One of the best ways to make rules when you may end up making several is to begin with questions. How do you define a relationship? What is sex to you? What level of commitment would you prefer, and how does someone show their commitment to you? What do you need your partner(s) to be honest with you about, and to what extent would you like them to be honest? Why do you want to be in an (another) open relationship? What are some of the things that you want to keep from prior relationship experiences, versus some of the things you’d like to change completely or do more or less of?
Draft your rules
Begin to write down your own set of rules based on the answers to the questions.
Go to the bookstore and look at a book on relationships. They often have lists of statements for you to consider as you reflect on what you would like your relationship to be like.
Consider things you rarely do in ordinary relationships, such as rules regarding frequency, duration, geography, logistics. Some of this may be in reference to sex, and some of it may not be. For example, how often do I want to see the other person or people, how long do I want to spend doing particular things with each person, where do I want to see him/her, and who will be responsible for keeping a schedule?
How do you want to deal with things when issues present themselves? How fluid do you want the rules to be?
Since this is a new relationship [with at least one partner], would you like to test it by making more abstract, less-specific guidelines? Or, do you do better with clear, example-based rules?
When something happens that there is no rule for, what are parties expected to do?
What is the best way to communicate, and how quickly should people do so?
Share your rules with your partner(s)
Be open to discussion about what is critical to your partner, but not vital to you. Know in advance that your partner(s) may have a different mental set in his/her approach rule-writing.
Remember that rules are designed to reduce anxiety and increase your presence in the moment. Take your time and allow yourselves to consider what may make you uncomfortable. Decide if there are people who are off-limits, in terms of who you can both involve (neighbors, coworkers, people who have similar tastes to each other). Think about areas; how you will feel if you are in your neighborhood and you see your partner with a different person, do both of you travel frequently, and is there a chance that you might bump into one another with another person in an airport.

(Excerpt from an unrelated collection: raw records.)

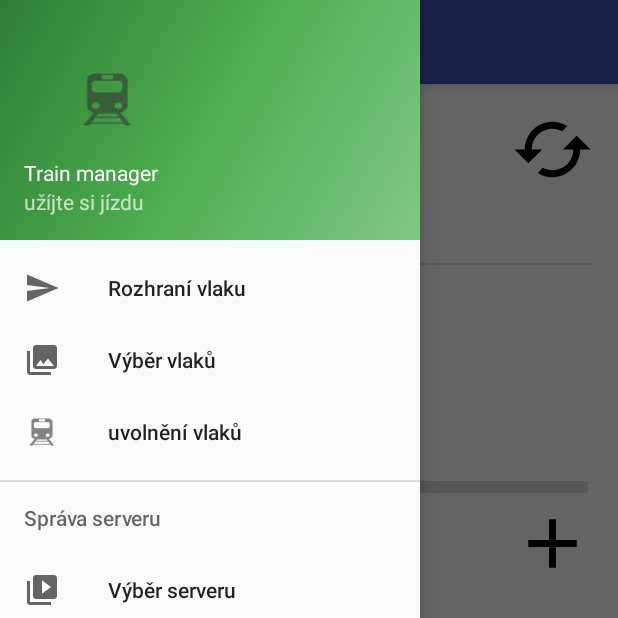
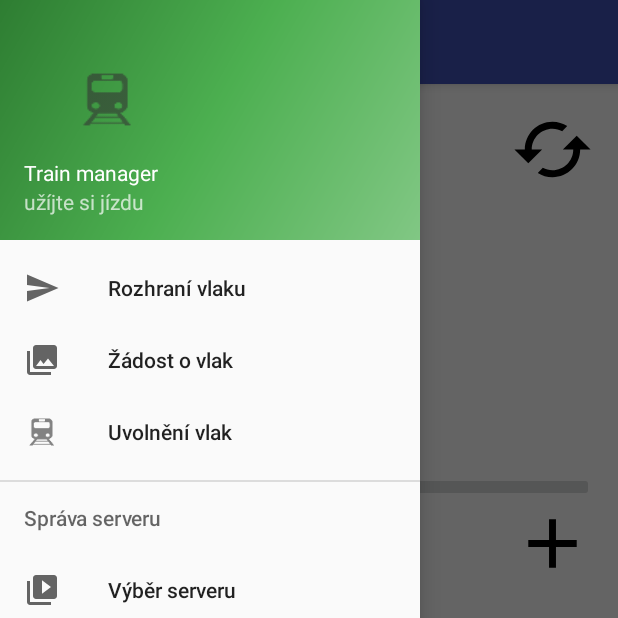
Before and after one commit to kmzbrnoI/hJOPandroidDriver, an Android app: the screen it shows after launch (MainActivity), with the side drawer open, on a phone screen of 412 x 824 dp, the top half of it. Run offline under Robolectric (Android 15) with nearby library versions, the phone set to English and light mode, and no system bars; our stand-ins replace EventBus.

Commit message:
a lot of minor changes

```diff
--- a/app/src/main/AndroidManifest.xml
+++ b/app/src/main/AndroidManifest.xml
@@ -31,6 +31,7 @@
             android:name=".AckTrains"
             android:launchMode="singleInstance"
             android:label="@string/title_activity_ack_trains"
+            android:screenOrientation="locked"
             android:theme="@style/AppTheme.NoActionBar" />
         <activity
             android:name=".Settings"
@@ -43,6 +44,7 @@
             android:theme="@style/AppTheme.NoActionBar"
         />
         <activity android:name=".Trains_box"
+            android:screenOrientation="locked"
             android:launchMode="singleInstance"
             android:label="@string/controlArea"
             android:theme="@style/AppTheme.NoActionBar"
--- a/app/src/main/java/cz/mendelu/xmarik/train_manager/ServerList.java
+++ b/app/src/main/java/cz/mendelu/xmarik/train_manager/ServerList.java
@@ -26,10 +26,10 @@ public class ServerList {
         this.servers = new ArrayList<>();
         this.storedServers = new ArrayList<>();
         //just fot testing
-        this.servers.add(new Server("test1","127.1.2.2",1448,false, ""));
+        /*this.servers.add(new Server("test1","127.1.2.2",1448,false, ""));
         this.storedServers.add(new Server("test2","192.168.2.101",4444,true, ""));
         this.storedServers.add(new Server("test3","192.168.0.114",4444,true, ""));
-        this.storedServers.get(0).setActive(true);
+        this.storedServers.get(0).setActive(true);*/
     }
 
     public static ServerList getInstance() {
--- a/app/src/main/res/layout/content_train_handler.xml
+++ b/app/src/main/res/layout/content_train_handler.xml
@@ -153,7 +153,7 @@
                         android:layout_height="wrap_content"
                         android:id="@+id/speedkBar1"
                         android:layout_weight="1"
-                        android:max="30"
+                        android:max="28"
                         android:indeterminate="false"
                         android:layout_gravity="center_vertical" />
                 </LinearLayout>
--- a/app/src/main/res/menu/activity_main_drawer.xml
+++ b/app/src/main/res/menu/activity_main_drawer.xml
@@ -9,11 +9,11 @@
         <item
             android:id="@+id/nav_trains"
             android:icon="@drawable/ic_menu_gallery"
-            android:title="Výběr vlaků" />
+            android:title="Žádost o vlak" />
         <item
             android:id="@+id/nav_ack_trains"
             android:icon="@drawable/ic_train_black"
-            android:title="uvolnění vlaků" />
+            android:title="Uvolnění vlak" />
 
         <item android:title="Správa serveru">
             <menu>
```
Also changed, not shown: app/src/main/java/cz/mendelu/xmarik/train_manager/AckTrains.java (+9 -9 lines), app/src/main/java/cz/mendelu/xmarik/train_manager/TCPClient.java (+7 -2 lines), app/src/main/java/cz/mendelu/xmarik/train_manager/TCPClientApplication.java (+3 -10 lines), app/src/main/java/cz/mendelu/xmarik/train_manager/Trains_box.java (+6 -8 lines), app/src/main/java/cz/mendelu/xmarik/train_manager/events/CriticalErrorEvent.java (added, +12 -0 lines).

Consider writing the final copy of rules that are sensitive in such a way that you are able to tell which addresses an issue that is important to you versus your primary partner. For example, “Because it bothers me when you come in too late at night, but I also hate to sleep without you too frequently, I would like it if you limited your sleepovers with a secondary partner to three times per week.” That way, when discussing issues (even with a tertiary partner) you can identify who had the difficult feelings, to begin with.